Time: 120 mins.
Genre: History/Action/Drama/World War II
Won Academy Award for Best Sound Editing. Nomination for Best Sound.
Despite the stereotype, I, unlike most women, go to the movies, on occassion, to see things get blown up. I'm also equally intrigued by World War II, probably because I didn't live through it, so U-571 seemed to be the perfect movie for me. Lots of explosions, a covert mission to stop pure evil, what could be better? Well, this movie for starters. The plot can be described in a sentence. It runs as deep as a wading pool. The only reason it works at all is because of the idea's inherent danger. US Navy seaman capture a German U-Boat to steal an Enigma machine which will allow the Allies to finally break the German secret code and gain the upper hand in the war on the water. The enigma machine, which looks like a typewriter, is treated like the Holy Grail, and in a way it was, but it still doesn't seem worth all the bloodshed. However, trap your heroes on a rickety submarine in enemy waters and you've got tension. Of course, submarines give most people the creeps, due to the many things that could go wrong and kill you. Especially drowning. Not the best way to go.

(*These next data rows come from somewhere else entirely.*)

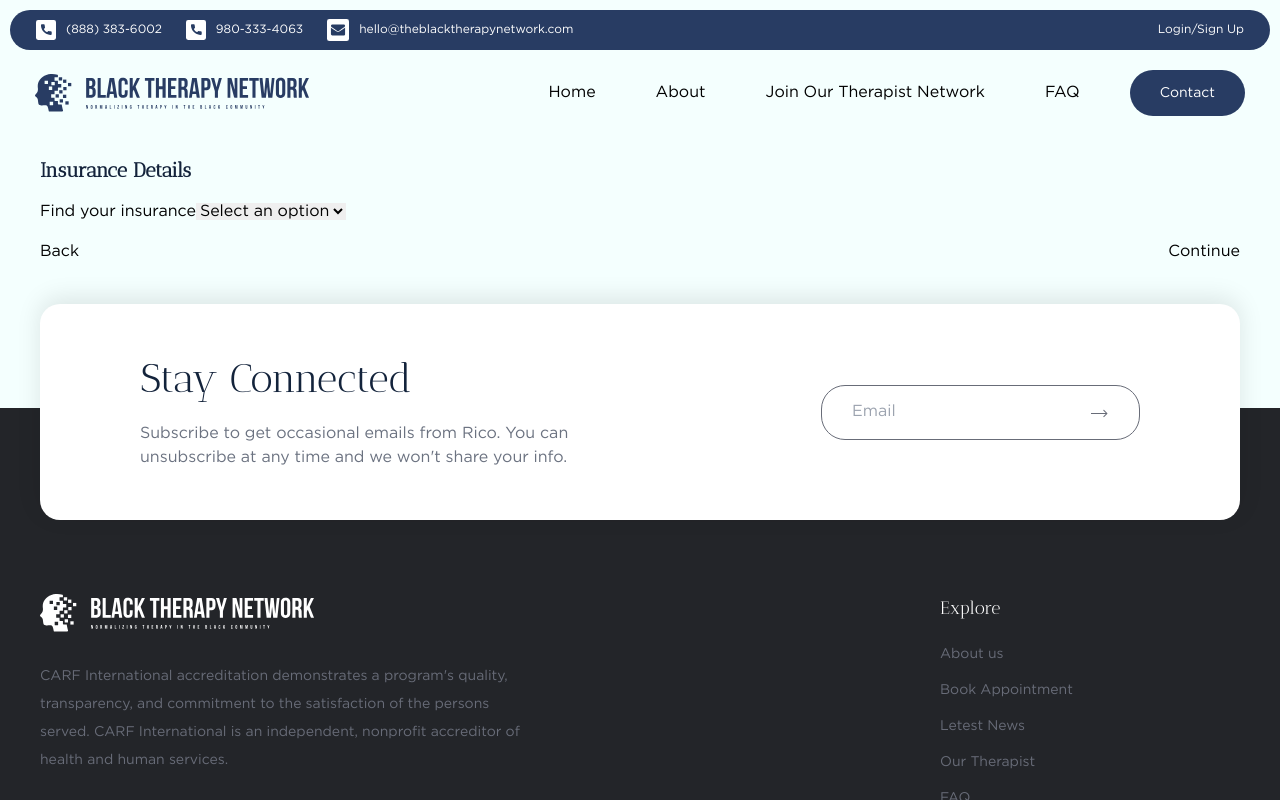
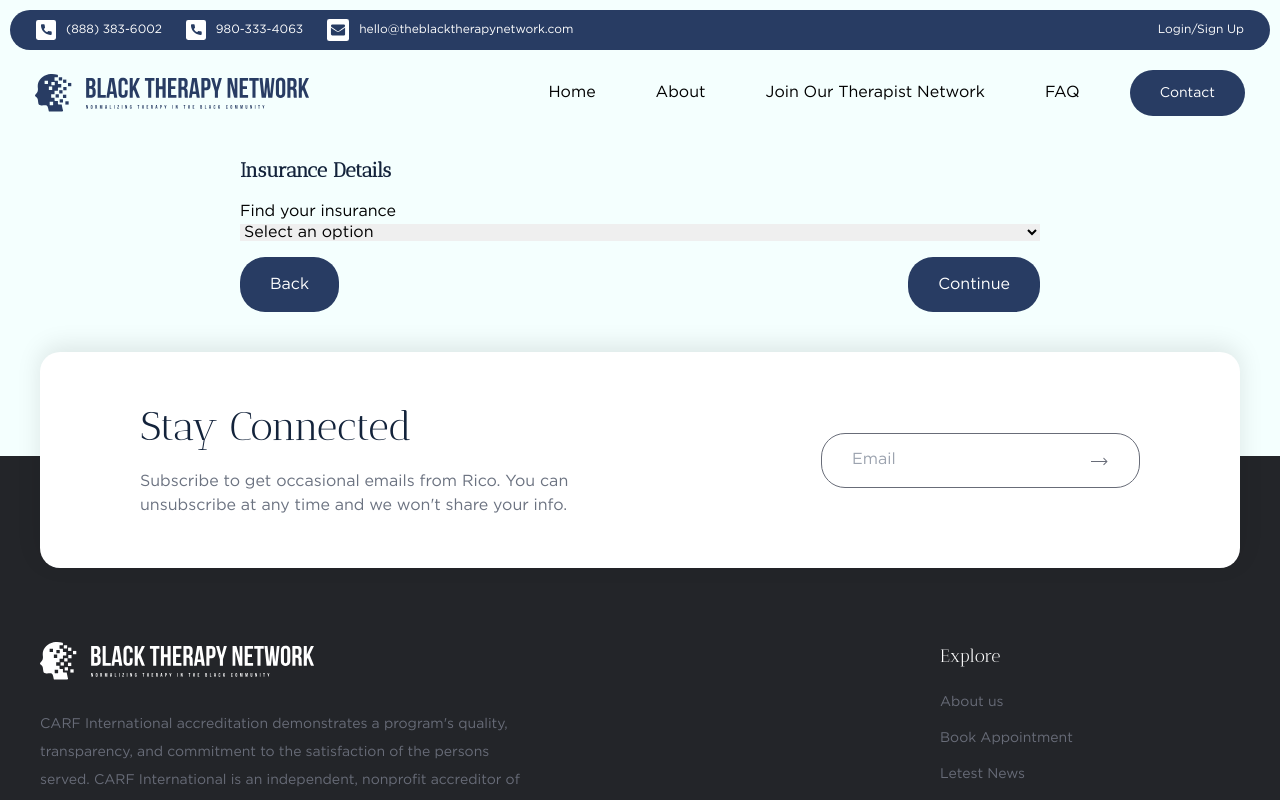
Before and after one commit to humanshi123/blacktherapy, a Next.js app: page /booktherapy in a window 1280 px wide. Both pictures are taken after a click on the button 640 px from the left and 302 px from the top of the page. Shown: the top 800 px of the page. Built offline with nearby package versions, Linux system fonts and the light colour scheme.

Commit message:
30 Jul 2024

```diff
--- a/src/components/EmployerForm.tsx
+++ b/src/components/EmployerForm.tsx
@@ -103,7 +103,10 @@ const EmployerForm: React.FC<EmployerFormProps> = ({ onBack }) => {
       endIndex = 6; // Show next 2 questions
     } else if (currentStep === 3) {
       startIndex = 6;
-      endIndex = 8; // Show remaining questions
+      endIndex = 8;
+    } else if (currentStep === 4) {
+      startIndex = 8;
+      endIndex = employerQuestions.length; // Show remaining questions
     }
 
     return employerQuestions.slice(startIndex, endIndex).map((question, index) => (
@@ -179,14 +182,14 @@ const EmployerForm: React.FC<EmployerFormProps> = ({ onBack }) => {
   };
 
   return (
-    <div>
+    <div className="max-w-[800px] mx-auto ">
       <h2 className="text-xl font-bold mb-4">Enter organization Detail</h2>
       {renderQuestions()}
 
       <div className="flex justify-between">
-        <button onClick={handleBack} className="btn btn-secondary">Back</button>
+        <button onClick={handleBack} className="button">Back</button>
         {currentStep < Math.ceil(employerQuestions.length / 3) && (
-          <button onClick={handleContinue} className="btn btn-primary">Continue</button>
+          <button onClick={handleContinue} className="button">Continue</button>
         )}
       </div>
     </div>
--- a/src/components/InputField.tsx
+++ b/src/components/InputField.tsx
@@ -15,7 +15,7 @@ const InputField: FC<InputFieldProps> = ({ type, value, placeholder }) => {
       type={type}
       value={value}
       placeholder={placeholder}
-      readOnly
+
       // onChange={onChange}
     />
     </div>
--- a/src/components/InsuranceForm.tsx
+++ b/src/components/InsuranceForm.tsx
@@ -128,12 +128,19 @@ const InsuranceForm: React.FC<InsuranceFormProps> = ({ onBack }) => {
     } else if (currentStep === 3) {
       startIndex = 6;
       endIndex = 8;
+    } else if (currentStep === 4) {
+      startIndex = 8;
+      endIndex = 10;
+    } else if (currentStep === 5) {
+      startIndex = 10;
+      endIndex = insuranceQuestions.length;
     }
+
 
     return insuranceQuestions
       .slice(startIndex, endIndex)
       .map((question, index) => (
-        <div key={index + startIndex} className="mb-4">
+        <div key={index + startIndex} className="grid mb-4">
           <label>{question.question}</label>
           {question.type === "textarea" ? (
             <textarea
@@ -193,16 +200,16 @@ const InsuranceForm: React.FC<InsuranceFormProps> = ({ onBack }) => {
   };
 
   return (
-    <div>
+    <div className="max-w-[800px] mx-auto ">
       <h2 className="text-xl font-bold mb-4">Insurance Details</h2>
       {renderQuestions()}
 
       <div className="flex justify-between">
-        <button onClick={handleBack} className="btn btn-secondary">
+        <button onClick={handleBack} className="button">
           Back
         </button>
         {currentStep < Math.ceil(insuranceQuestions.length / 2) && (
-          <button onClick={handleContinue} className="btn btn-primary">
+          <button onClick={handleContinue} className="button">
             Continue
           </button>
         )}
--- a/src/components/OutOfPocketForm.tsx
+++ b/src/components/OutOfPocketForm.tsx
@@ -96,6 +96,15 @@ const OutOfPocketForm: React.FC<OutOfPocketFormProps> = ({ onBack }) => {
     } else if (currentStep === 1) {
       startIndex = 2;
       endIndex = 4; // Show next 2 questions
+    } else if (currentStep === 2) {
+      startIndex = 4;
+      endIndex = 6;
+    } else if (currentStep === 3) {
+      startIndex = 6;
+      endIndex = 8;
+    } else if (currentStep === 4) {
+      startIndex = 8;
+      endIndex = outOfPocketQuestions.length;
     }
 
     return outOfPocketQuestions.slice(startIndex, endIndex).map((question, index) => (
@@ -149,14 +158,14 @@ const OutOfPocketForm: React.FC<OutOfPocketFormProps> = ({ onBack }) => {
   };
 
   return (
-    <div>
+    <div className="max-w-[800px] mx-auto ">
       <h2 className="text-xl font-bold mb-4">Out-of-Pocket Details</h2>
       {renderQuestions()}
 
       <div className="flex justify-between">
-        <button onClick={handleBack} className="btn btn-secondary">Back</button>
+        <button onClick={handleBack} className="button">Back</button>
         {currentStep < Math.ceil(outOfPocketQuestions.length / 2) && (
-          <button onClick={handleContinue} className="btn btn-primary">Continue</button>
+          <button onClick={handleContinue} className="button">Continue</button>
         )}
       </div>
     </div>
```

That fact keeps you on the edge of your seat. You know they're going to make it at least some of them but it doesn't matter. Just the idea of them potentially drowning is enough to keep you praying the ship holds together. You pray for this more for your own peace of mind then out of concern for any of the characters, because they never really make any of them real. They're all so interchangable you don't feel much of anything when they die. Believe me, I cry at commercials and this film didn't even elicite a sniffle out of me. The only people who stand out are McConaughey because he's the star, Keitel because he's old, Carson because he's black and Palladino because he's annoying. Everyone else, just kind of blends together. Not a good thing when we're supposed to care whether they live or die. Paxton and Bon Jovi, two of the name stars in the film, have such tiny parts the only reason they got top billing is because of their agents. Hell, if you blink, you'll miss Bon Jovi, which may be a good thing as far as some people are concerned, but I can't see why he bothered to show up for work. He was supposed to be McConaughey's best buddy, but you'd never know it because you don't learn anything about anybody. They don't even bother to stereotype them, which is usually the bargain basement of character development.